┌─ INFORMATION PROVIDED
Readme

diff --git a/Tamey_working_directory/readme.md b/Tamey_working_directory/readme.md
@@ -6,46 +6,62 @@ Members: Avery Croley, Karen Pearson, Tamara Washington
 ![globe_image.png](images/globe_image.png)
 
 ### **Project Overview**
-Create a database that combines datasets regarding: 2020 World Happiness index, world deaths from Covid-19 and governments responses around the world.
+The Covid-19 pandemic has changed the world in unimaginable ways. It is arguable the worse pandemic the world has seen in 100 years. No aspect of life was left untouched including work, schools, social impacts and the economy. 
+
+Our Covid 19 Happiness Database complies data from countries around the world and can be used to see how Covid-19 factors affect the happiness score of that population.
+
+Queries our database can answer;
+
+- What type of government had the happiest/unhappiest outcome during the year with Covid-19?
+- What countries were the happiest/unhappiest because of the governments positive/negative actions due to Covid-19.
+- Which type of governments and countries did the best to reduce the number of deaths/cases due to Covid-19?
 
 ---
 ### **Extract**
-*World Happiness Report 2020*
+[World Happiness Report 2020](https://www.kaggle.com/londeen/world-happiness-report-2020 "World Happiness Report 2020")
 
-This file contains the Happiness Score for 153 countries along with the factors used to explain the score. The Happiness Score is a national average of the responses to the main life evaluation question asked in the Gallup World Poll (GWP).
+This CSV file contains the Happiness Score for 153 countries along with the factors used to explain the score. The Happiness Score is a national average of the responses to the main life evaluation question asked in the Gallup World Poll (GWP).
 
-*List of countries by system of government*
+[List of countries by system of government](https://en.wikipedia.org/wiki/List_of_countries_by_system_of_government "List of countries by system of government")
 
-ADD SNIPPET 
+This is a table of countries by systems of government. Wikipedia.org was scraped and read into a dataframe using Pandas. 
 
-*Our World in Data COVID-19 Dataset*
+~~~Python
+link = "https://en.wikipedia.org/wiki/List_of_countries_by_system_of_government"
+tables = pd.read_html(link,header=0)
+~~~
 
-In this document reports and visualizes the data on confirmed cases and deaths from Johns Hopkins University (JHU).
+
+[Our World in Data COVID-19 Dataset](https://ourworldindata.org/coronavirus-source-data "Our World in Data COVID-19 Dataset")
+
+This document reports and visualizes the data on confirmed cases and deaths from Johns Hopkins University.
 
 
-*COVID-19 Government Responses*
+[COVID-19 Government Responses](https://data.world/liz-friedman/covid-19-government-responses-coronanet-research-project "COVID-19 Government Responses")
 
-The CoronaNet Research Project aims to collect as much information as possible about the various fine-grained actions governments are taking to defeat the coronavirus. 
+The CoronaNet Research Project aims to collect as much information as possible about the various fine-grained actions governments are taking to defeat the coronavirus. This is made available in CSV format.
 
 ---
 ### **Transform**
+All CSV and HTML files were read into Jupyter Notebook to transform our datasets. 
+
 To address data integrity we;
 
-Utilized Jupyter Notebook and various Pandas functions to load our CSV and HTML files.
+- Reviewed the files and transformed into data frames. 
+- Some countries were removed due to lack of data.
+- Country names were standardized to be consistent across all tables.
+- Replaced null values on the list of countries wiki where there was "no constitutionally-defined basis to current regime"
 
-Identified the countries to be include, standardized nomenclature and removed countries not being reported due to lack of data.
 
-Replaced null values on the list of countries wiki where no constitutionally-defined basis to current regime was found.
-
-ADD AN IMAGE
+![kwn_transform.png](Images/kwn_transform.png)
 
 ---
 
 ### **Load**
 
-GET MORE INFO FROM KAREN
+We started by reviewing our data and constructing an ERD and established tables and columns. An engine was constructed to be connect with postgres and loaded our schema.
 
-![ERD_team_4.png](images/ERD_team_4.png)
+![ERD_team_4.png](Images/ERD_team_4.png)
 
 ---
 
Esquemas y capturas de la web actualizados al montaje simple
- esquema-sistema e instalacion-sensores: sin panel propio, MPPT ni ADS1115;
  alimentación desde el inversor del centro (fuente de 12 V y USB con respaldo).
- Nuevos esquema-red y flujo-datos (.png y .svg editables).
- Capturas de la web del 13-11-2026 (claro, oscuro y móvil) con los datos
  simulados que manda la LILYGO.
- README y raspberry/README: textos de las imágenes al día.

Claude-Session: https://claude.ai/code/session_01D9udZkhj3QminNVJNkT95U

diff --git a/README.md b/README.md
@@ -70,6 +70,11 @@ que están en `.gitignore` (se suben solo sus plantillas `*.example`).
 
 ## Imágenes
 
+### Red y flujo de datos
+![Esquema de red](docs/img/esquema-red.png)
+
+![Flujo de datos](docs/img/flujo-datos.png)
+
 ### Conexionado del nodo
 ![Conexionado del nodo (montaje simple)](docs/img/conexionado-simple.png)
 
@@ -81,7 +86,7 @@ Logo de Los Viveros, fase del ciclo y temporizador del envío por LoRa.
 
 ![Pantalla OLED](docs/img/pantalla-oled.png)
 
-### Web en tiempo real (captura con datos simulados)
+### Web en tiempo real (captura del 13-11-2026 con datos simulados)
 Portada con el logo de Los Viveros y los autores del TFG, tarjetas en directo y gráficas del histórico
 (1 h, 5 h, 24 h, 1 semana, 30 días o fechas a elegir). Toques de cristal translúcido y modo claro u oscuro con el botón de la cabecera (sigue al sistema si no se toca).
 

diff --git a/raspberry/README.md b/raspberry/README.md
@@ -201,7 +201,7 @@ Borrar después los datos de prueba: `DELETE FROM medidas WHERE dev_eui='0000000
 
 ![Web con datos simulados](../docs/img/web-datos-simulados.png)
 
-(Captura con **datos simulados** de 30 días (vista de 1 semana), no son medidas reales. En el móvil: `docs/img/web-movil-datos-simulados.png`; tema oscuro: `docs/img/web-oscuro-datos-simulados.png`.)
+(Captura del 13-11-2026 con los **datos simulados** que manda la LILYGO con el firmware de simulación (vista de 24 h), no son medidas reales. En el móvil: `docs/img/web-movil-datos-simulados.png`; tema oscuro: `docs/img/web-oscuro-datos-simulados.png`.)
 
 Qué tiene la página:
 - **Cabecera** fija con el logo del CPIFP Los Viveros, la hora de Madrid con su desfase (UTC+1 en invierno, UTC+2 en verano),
└─
PROBLEM DESCRIPTION
The response should consist of every record, written out exactly as given.

ANSWER
Readme

diff --git a/Tamey_working_directory/readme.md b/Tamey_working_directory/readme.md
@@ -6,46 +6,62 @@ Members: Avery Croley, Karen Pearson, Tamara Washington
 ![globe_image.png](images/globe_image.png)
 
 ### **Project Overview**
-Create a database that combines datasets regarding: 2020 World Happiness index, world deaths from Covid-19 and governments responses around the world.
+The Covid-19 pandemic has changed the world in unimaginable ways. It is arguable the worse pandemic the world has seen in 100 years. No aspect of life was left untouched including work, schools, social impacts and the economy. 
+
+Our Covid 19 Happiness Database complies data from countries around the world and can be used to see how Covid-19 factors affect the happiness score of that population.
+
+Queries our database can answer;
+
+- What type of government had the happiest/unhappiest outcome during the year with Covid-19?
+- What countries were the happiest/unhappiest because of the governments positive/negative actions due to Covid-19.
+- Which type of governments and countries did the best to reduce the number of deaths/cases due to Covid-19?
 
 ---
 ### **Extract**
-*World Happiness Report 2020*
+[World Happiness Report 2020](https://www.kaggle.com/londeen/world-happiness-report-2020 "World Happiness Report 2020")
 
-This file contains the Happiness Score for 153 countries along with the factors used to explain the score. The Happiness Score is a national average of the responses to the main life evaluation question asked in the Gallup World Poll (GWP).
+This CSV file contains the Happiness Score for 153 countries along with the factors used to explain the score. The Happiness Score is a national average of the responses to the main life evaluation question asked in the Gallup World Poll (GWP).
 
-*List of countries by system of government*
+[List of countries by system of government](https://en.wikipedia.org/wiki/List_of_countries_by_system_of_government "List of countries by system of government")
 
-ADD SNIPPET 
+This is a table of countries by systems of government. Wikipedia.org was scraped and read into a dataframe using Pandas. 
 
-*Our World in Data COVID-19 Dataset*
+~~~Python
+link = "https://en.wikipedia.org/wiki/List_of_countries_by_system_of_government"
+tables = pd.read_html(link,header=0)
+~~~
 
-In this document reports and visualizes the data on confirmed cases and deaths from Johns Hopkins University (JHU).
+
+[Our World in Data COVID-19 Dataset](https://ourworldindata.org/coronavirus-source-data "Our World in Data COVID-19 Dataset")
+
+This document reports and visualizes the data on confirmed cases and deaths from Johns Hopkins University.
 
 
-*COVID-19 Government Responses*
+[COVID-19 Government Responses](https://data.world/liz-friedman/covid-19-government-responses-coronanet-research-project "COVID-19 Government Responses")
 
-The CoronaNet Research Project aims to collect as much information as possible about the various fine-grained actions governments are taking to defeat the coronavirus. 
+The CoronaNet Research Project aims to collect as much information as possible about the various fine-grained actions governments are taking to defeat the coronavirus. This is made available in CSV format.
 
 ---
 ### **Transform**
+All CSV and HTML files were read into Jupyter Notebook to transform our datasets. 
+
 To address data integrity we;
 
-Utilized Jupyter Notebook and various Pandas functions to load our CSV and HTML files.
+- Reviewed the files and transformed into data frames. 
+- Some countries were removed due to lack of data.
+- Country names were standardized to be consistent across all tables.
+- Replaced null values on the list of countries wiki where there was "no constitutionally-defined basis to current regime"
 
-Identified the countries to be include, standardized nomenclature and removed countries not being reported due to lack of data.
 
-Replaced null values on the list of countries wiki where no constitutionally-defined basis to current regime was found.
-
-ADD AN IMAGE
+![kwn_transform.png](Images/kwn_transform.png)
 
 ---
 
 ### **Load**
 
-GET MORE INFO FROM KAREN
+We started by reviewing our data and constructing an ERD and established tables and columns. An engine was constructed to be connect with postgres and loaded our schema.
 
-![ERD_team_4.png](images/ERD_team_4.png)
+![ERD_team_4.png](Images/ERD_team_4.png)
 
 ---
 
Esquemas y capturas de la web actualizados al montaje simple
- esquema-sistema e instalacion-sensores: sin panel propio, MPPT ni ADS1115;
  alimentación desde el inversor del centro (fuente de 12 V y USB con respaldo).
- Nuevos esquema-red y flujo-datos (.png y .svg editables).
- Capturas de la web del 13-11-2026 (claro, oscuro y móvil) con los datos
  simulados que manda la LILYGO.
- README y raspberry/README: textos de las imágenes al día.

Claude-Session: https://claude.ai/code/session_01D9udZkhj3QminNVJNkT95U

diff --git a/README.md b/README.md
@@ -70,6 +70,11 @@ que están en `.gitignore` (se suben solo sus plantillas `*.example`).
 
 ## Imágenes
 
+### Red y flujo de datos
+![Esquema de red](docs/img/esquema-red.png)
+
+![Flujo de datos](docs/img/flujo-datos.png)
+
 ### Conexionado del nodo
 ![Conexionado del nodo (montaje simple)](docs/img/conexionado-simple.png)
 
@@ -81,7 +86,7 @@ Logo de Los Viveros, fase del ciclo y temporizador del envío por LoRa.
 
 ![Pantalla OLED](docs/img/pantalla-oled.png)
 
-### Web en tiempo real (captura con datos simulados)
+### Web en tiempo real (captura del 13-11-2026 con datos simulados)
 Portada con el logo de Los Viveros y los autores del TFG, tarjetas en directo y gráficas del histórico
 (1 h, 5 h, 24 h, 1 semana, 30 días o fechas a elegir). Toques de cristal translúcido y modo claro u oscuro con el botón de la cabecera (sigue al sistema si no se toca).
 

diff --git a/raspberry/README.md b/raspberry/README.md
@@ -201,7 +201,7 @@ Borrar después los datos de prueba: `DELETE FROM medidas WHERE dev_eui='0000000
 
 ![Web con datos simulados](../docs/img/web-datos-simulados.png)
 
-(Captura con **datos simulados** de 30 días (vista de 1 semana), no son medidas reales. En el móvil: `docs/img/web-movil-datos-simulados.png`; tema oscuro: `docs/img/web-oscuro-datos-simulados.png`.)
+(Captura del 13-11-2026 con los **datos simulados** que manda la LILYGO con el firmware de simulación (vista de 24 h), no son medidas reales. En el móvil: `docs/img/web-movil-datos-simulados.png`; tema oscuro: `docs/img/web-oscuro-datos-simulados.png`.)
 
 Qué tiene la página:
 - **Cabecera** fija con el logo del CPIFP Los Viveros, la hora de Madrid con su desfase (UTC+1 en invierno, UTC+2 en verano),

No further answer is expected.